**TASK GOAL**
Search the entries for the word "Portfolio" and copy each line that has it.

Data extracted from a collection
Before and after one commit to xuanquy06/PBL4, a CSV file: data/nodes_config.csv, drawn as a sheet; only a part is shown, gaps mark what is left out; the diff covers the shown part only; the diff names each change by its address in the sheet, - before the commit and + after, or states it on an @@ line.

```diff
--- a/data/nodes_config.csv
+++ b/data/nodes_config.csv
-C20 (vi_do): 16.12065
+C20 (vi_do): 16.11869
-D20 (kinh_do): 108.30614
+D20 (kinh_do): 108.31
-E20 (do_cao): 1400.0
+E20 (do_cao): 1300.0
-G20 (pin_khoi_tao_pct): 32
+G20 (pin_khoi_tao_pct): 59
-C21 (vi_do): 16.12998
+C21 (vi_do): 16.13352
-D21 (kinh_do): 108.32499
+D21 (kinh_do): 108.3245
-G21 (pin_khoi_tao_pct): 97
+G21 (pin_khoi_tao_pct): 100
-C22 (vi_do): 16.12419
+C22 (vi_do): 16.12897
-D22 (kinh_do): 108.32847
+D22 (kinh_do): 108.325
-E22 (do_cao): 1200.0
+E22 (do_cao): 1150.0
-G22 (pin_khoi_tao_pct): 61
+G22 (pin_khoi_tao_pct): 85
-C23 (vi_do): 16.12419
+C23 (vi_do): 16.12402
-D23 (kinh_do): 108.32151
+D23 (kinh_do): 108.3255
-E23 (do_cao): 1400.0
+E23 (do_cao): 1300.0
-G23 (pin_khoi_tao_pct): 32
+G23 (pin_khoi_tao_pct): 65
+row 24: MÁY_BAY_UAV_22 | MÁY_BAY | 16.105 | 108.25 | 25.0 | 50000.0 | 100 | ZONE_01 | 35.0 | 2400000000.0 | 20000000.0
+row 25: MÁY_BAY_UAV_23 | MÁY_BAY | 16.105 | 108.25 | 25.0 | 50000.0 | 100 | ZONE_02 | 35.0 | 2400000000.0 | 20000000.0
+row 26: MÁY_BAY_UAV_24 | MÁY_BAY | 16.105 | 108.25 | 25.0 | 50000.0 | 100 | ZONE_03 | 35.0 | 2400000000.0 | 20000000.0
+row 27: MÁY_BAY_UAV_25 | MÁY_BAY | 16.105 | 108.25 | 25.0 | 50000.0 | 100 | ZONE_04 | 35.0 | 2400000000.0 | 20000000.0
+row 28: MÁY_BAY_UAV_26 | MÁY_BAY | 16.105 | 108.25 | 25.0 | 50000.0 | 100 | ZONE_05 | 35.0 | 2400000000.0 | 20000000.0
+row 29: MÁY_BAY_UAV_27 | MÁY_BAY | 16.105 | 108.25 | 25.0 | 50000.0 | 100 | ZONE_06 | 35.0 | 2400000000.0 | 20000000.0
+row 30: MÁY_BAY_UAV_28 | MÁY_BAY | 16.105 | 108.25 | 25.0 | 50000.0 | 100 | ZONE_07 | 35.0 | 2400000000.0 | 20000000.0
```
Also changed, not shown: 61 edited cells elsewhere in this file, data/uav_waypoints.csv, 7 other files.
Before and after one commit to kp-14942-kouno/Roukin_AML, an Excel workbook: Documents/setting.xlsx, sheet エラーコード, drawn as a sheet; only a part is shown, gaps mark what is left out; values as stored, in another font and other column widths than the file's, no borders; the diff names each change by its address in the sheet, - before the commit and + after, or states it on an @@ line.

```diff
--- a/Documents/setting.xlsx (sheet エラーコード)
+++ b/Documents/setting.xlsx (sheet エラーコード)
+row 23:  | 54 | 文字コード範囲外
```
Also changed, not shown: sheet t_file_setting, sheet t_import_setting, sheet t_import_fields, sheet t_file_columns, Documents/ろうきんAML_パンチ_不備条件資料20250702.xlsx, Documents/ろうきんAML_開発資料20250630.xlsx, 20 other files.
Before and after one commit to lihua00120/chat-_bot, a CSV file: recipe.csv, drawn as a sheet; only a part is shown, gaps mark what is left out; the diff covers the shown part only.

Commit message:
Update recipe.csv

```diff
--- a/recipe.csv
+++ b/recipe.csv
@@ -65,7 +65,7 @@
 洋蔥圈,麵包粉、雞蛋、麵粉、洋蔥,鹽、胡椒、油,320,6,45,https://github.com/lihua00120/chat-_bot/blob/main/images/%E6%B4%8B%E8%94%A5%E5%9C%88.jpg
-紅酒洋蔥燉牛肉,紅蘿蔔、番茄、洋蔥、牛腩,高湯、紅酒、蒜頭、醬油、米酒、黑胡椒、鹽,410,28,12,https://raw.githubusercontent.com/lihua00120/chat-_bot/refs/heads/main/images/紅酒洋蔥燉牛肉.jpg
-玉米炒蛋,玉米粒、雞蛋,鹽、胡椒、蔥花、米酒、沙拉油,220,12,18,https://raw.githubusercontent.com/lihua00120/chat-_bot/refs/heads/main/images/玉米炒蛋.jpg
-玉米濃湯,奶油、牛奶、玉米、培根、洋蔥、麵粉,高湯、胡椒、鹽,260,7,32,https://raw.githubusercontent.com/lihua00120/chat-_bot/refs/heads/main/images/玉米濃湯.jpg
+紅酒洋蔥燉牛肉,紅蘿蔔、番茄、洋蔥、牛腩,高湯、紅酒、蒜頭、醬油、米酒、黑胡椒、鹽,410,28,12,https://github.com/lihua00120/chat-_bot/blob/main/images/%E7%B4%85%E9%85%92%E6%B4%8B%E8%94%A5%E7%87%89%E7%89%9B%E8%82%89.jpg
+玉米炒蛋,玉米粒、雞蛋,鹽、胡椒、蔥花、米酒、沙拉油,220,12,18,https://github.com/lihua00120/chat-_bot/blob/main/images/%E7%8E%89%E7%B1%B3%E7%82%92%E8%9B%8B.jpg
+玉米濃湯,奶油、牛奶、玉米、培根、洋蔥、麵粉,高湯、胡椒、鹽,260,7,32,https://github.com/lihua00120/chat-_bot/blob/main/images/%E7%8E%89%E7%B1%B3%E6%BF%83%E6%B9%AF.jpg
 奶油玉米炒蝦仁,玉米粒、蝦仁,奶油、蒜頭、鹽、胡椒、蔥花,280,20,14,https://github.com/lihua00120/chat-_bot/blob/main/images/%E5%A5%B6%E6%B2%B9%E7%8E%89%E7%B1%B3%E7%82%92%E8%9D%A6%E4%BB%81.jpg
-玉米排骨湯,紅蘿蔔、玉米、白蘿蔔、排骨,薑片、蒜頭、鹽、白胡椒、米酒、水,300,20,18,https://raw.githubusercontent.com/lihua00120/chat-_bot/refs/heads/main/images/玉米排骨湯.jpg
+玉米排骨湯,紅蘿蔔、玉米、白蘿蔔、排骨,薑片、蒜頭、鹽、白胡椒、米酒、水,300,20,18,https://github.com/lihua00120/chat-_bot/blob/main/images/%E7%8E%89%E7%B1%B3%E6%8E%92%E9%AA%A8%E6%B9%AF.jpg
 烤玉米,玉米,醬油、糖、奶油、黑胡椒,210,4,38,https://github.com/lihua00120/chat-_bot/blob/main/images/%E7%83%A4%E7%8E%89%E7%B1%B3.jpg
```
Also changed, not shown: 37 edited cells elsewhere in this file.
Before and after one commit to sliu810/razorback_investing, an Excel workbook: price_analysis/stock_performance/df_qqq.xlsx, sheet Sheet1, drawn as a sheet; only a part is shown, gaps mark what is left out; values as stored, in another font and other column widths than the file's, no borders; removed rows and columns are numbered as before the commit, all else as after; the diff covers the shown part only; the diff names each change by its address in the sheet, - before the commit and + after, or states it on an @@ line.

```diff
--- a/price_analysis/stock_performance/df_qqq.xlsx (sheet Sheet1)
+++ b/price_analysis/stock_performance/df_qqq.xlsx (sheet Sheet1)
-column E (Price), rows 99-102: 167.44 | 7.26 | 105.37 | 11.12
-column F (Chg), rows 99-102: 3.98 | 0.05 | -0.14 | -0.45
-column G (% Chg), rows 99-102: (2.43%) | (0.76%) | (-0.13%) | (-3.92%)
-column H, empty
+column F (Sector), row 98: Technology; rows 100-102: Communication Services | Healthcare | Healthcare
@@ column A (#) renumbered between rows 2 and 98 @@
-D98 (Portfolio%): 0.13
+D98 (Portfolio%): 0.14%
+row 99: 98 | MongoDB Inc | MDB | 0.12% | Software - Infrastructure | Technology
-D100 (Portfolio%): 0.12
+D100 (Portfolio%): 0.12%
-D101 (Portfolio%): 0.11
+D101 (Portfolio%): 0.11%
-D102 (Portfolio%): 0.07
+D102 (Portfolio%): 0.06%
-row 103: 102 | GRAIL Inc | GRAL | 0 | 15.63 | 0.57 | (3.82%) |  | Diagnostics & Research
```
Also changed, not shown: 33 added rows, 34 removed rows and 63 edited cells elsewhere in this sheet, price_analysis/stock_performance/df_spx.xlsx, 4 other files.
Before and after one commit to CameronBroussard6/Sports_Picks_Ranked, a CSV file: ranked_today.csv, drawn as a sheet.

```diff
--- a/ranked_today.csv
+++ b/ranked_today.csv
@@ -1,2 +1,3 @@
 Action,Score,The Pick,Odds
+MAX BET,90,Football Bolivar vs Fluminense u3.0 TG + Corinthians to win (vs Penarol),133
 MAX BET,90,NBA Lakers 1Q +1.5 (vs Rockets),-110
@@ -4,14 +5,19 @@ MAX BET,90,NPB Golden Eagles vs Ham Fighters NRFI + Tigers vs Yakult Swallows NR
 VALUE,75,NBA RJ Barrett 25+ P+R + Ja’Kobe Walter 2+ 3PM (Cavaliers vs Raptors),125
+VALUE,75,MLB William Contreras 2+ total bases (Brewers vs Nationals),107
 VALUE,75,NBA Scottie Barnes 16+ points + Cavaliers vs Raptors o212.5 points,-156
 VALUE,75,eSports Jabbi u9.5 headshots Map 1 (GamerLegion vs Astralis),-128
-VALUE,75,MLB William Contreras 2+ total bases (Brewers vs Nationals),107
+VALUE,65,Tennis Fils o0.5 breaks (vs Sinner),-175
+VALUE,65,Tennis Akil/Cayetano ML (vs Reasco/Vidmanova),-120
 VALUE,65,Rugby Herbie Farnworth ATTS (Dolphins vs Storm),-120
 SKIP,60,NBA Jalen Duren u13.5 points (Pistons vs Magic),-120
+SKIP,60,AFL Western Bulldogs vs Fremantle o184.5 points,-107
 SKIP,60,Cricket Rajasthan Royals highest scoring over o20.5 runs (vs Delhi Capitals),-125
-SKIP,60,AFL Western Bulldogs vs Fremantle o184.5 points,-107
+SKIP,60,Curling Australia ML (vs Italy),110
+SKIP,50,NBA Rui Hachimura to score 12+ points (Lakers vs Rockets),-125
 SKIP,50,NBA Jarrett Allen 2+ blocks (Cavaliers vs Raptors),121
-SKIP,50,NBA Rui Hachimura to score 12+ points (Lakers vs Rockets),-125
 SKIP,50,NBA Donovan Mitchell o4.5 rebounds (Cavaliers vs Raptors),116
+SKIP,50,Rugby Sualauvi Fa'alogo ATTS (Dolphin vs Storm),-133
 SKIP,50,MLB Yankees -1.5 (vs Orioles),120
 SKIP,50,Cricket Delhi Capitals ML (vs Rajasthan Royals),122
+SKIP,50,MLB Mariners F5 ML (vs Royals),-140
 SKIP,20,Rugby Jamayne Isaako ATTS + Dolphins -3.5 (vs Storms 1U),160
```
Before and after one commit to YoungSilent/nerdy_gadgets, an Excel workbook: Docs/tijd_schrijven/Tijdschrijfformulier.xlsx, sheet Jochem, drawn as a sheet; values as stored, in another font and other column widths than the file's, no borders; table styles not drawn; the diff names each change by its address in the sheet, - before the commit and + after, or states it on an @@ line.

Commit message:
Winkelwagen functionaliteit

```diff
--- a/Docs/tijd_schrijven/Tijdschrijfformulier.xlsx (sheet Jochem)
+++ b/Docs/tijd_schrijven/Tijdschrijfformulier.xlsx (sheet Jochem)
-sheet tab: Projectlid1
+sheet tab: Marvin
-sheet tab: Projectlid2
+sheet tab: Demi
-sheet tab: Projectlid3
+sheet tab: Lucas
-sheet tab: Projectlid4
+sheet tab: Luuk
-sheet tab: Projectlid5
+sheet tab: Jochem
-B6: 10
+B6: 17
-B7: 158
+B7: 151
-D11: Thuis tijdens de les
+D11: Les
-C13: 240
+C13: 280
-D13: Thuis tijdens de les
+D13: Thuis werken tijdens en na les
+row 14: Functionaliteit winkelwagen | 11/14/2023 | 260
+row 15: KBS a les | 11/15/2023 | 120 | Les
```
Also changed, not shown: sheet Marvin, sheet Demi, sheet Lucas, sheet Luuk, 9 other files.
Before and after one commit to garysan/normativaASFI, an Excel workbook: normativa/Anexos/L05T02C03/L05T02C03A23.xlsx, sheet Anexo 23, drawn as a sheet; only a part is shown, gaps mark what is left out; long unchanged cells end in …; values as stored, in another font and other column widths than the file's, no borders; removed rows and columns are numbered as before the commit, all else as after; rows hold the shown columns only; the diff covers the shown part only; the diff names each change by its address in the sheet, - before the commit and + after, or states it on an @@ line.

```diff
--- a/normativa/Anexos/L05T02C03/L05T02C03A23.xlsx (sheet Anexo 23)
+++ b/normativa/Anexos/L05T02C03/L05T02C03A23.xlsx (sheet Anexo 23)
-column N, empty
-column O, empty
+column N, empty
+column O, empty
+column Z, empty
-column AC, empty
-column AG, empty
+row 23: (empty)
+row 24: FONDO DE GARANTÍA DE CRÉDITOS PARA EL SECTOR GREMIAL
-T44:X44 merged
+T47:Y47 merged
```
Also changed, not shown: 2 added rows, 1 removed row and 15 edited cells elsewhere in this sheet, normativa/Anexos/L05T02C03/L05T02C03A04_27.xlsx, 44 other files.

**RESPONSE BELOW**
-D98 (Portfolio%): 0.13
+D98 (Portfolio%): 0.14%
-D100 (Portfolio%): 0.12
+D100 (Portfolio%): 0.12%
-D101 (Portfolio%): 0.11
+D101 (Portfolio%): 0.11%
-D102 (Portfolio%): 0.07
+D102 (Portfolio%): 0.06%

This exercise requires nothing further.